Credit Tony Cenicola/The New York Times
People with high blood pressure are often told to eat a low-sodium diet. But a diet that’s too low in sodium may actually increase the risk for cardiovascular disease, a review of studies has found.
Current guidelines recommend a daily maximum of 2.3 grams of sodium a day — the amount found in a teaspoon of salt — for most people, and less for the elderly or people with hypertension.
Researchers reviewed four observational studies that included 133,118 people who were followed for an average of four years. The scientists took blood pressure readings, and estimated sodium consumption by urinalysis. The review is in Lancet.
Among 69,559 people without hypertension, consuming more than seven grams of sodium daily did not increase the risk for disease or death, but those who ate less than three grams had a 26 percent increased risk for death or for cardiovascular events like heart disease and stroke, compared with those who consumed four to five grams a day.
In people with high blood pressure, consuming more than seven grams a day increased the risk by 23 percent, but consuming less than three grams increased the risk by 34 percent, compared with those who ate four to five grams a day.
The lead author, Andrew Mente, an epidemiologist at McMaster University in Toronto, said that eating less salt does indeed lower blood pressure.

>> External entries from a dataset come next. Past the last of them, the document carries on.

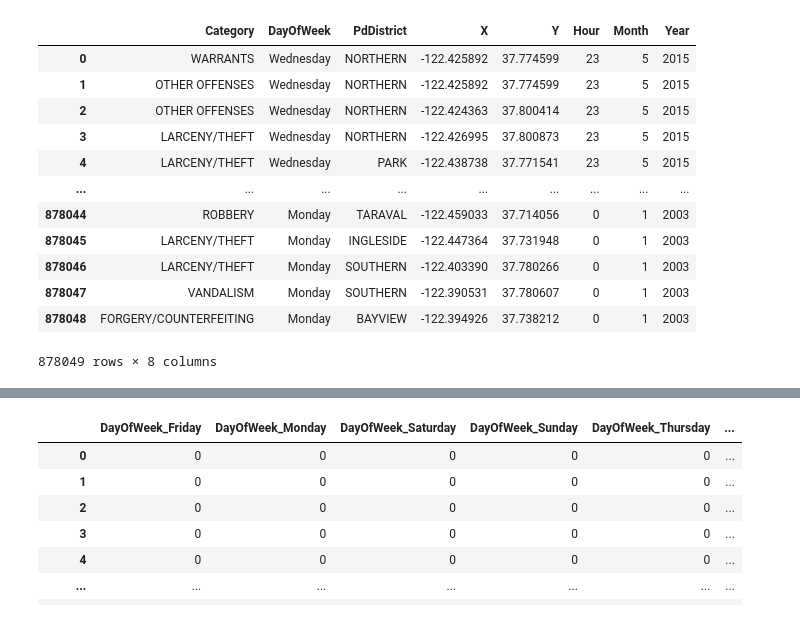
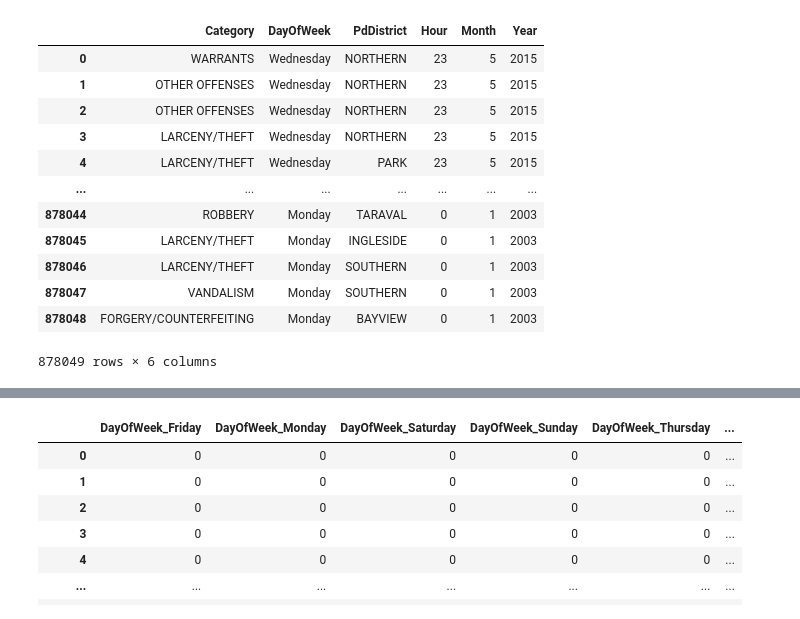
Before and after one commit to Basile-Lequeux/SfCrimesData, a Jupyter notebook: predictions.ipynb, the cells around one changed output, grey strips where cells are left out. Cells and saved outputs as stored; diff of their text form; code cells hidden in the pictures.

```diff
--- a/predictions.ipynb
+++ b/predictions.ipynb
@@ -13,25 +14,27 @@ from sklearn.ensemble import RandomForestClassifier
 # %%
 df = pd.read_csv('train.csv')
 df["Dates"] = pd.to_datetime(df["Dates"], format="%Y-%m-%d %H:%M:%S")
 df["Hour"] = df["Dates"].map(lambda x: x.hour)
 df["Month"] = df["Dates"].map(lambda x: x.month)
 df["Year"] = df["Dates"].map(lambda x: x.year)
 df.drop("Address", axis=1, inplace=True)
 df.drop("Descript", axis=1, inplace=True)
 df.drop("Resolution", axis=1, inplace=True)
 df.drop("Dates", axis=1, inplace=True)
+df.drop("X", axis=1, inplace=True)
+df.drop("Y", axis=1, inplace=True)
 df
 # %% [output]
-|  | Category | DayOfWeek | PdDistrict | X | Y | Hour | Month | Year |
-| 0 | WARRANTS | Wednesday | NORTHERN | -122.425892 | 37.774599 | 23 | 5 | 2015 |
-| 1 | OTHER OFFENSES | Wednesday | NORTHERN | -122.425892 | 37.774599 | 23 | 5 | 2015 |
-| 2 | OTHER OFFENSES | Wednesday | NORTHERN | -122.424363 | 37.800414 | 23 | 5 | 2015 |
-| 3 | LARCENY/THEFT | Wednesday | NORTHERN | -122.426995 | 37.800873 | 23 | 5 | 2015 |
-| 4 | LARCENY/THEFT | Wednesday | PARK | -122.438738 | 37.771541 | 23 | 5 | 2015 |
-| ... | ... | ... | ... | ... | ... | ... | ... | ... |
-| 878044 | ROBBERY | Monday | TARAVAL | -122.459033 | 37.714056 | 0 | 1 | 2003 |
-| 878045 | LARCENY/THEFT | Monday | INGLESIDE | -122.447364 | 37.731948 | 0 | 1 | 2003 |
-| 878046 | LARCENY/THEFT | Monday | SOUTHERN | -122.403390 | 37.780266 | 0 | 1 | 2003 |
-| 878047 | VANDALISM | Monday | SOUTHERN | -122.390531 | 37.780607 | 0 | 1 | 2003 |
-| 878048 | FORGERY/COUNTERFEITING | Monday | BAYVIEW | -122.394926 | 37.738212 | 0 | 1 | 2003 |
+|  | Category | DayOfWeek | PdDistrict | Hour | Month | Year |
+| 0 | WARRANTS | Wednesday | NORTHERN | 23 | 5 | 2015 |
+| 1 | OTHER OFFENSES | Wednesday | NORTHERN | 23 | 5 | 2015 |
+| 2 | OTHER OFFENSES | Wednesday | NORTHERN | 23 | 5 | 2015 |
+| 3 | LARCENY/THEFT | Wednesday | NORTHERN | 23 | 5 | 2015 |
+| 4 | LARCENY/THEFT | Wednesday | PARK | 23 | 5 | 2015 |
+| ... | ... | ... | ... | ... | ... | ... |
+| 878044 | ROBBERY | Monday | TARAVAL | 0 | 1 | 2003 |
+| 878045 | LARCENY/THEFT | Monday | INGLESIDE | 0 | 1 | 2003 |
+| 878046 | LARCENY/THEFT | Monday | SOUTHERN | 0 | 1 | 2003 |
+| 878047 | VANDALISM | Monday | SOUTHERN | 0 | 1 | 2003 |
+| 878048 | FORGERY/COUNTERFEITING | Monday | BAYVIEW | 0 | 1 | 2003 |
-878049 rows × 8 columns
+878049 rows × 6 columns
```
Also changed, not shown: parts of 9 cells of this notebook.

“But low sodium intake may be harmful,” he added. “It’s important not to rely on blood pressure alone, but rather to look at actual clinical events — heart attack, stroke, mortality.”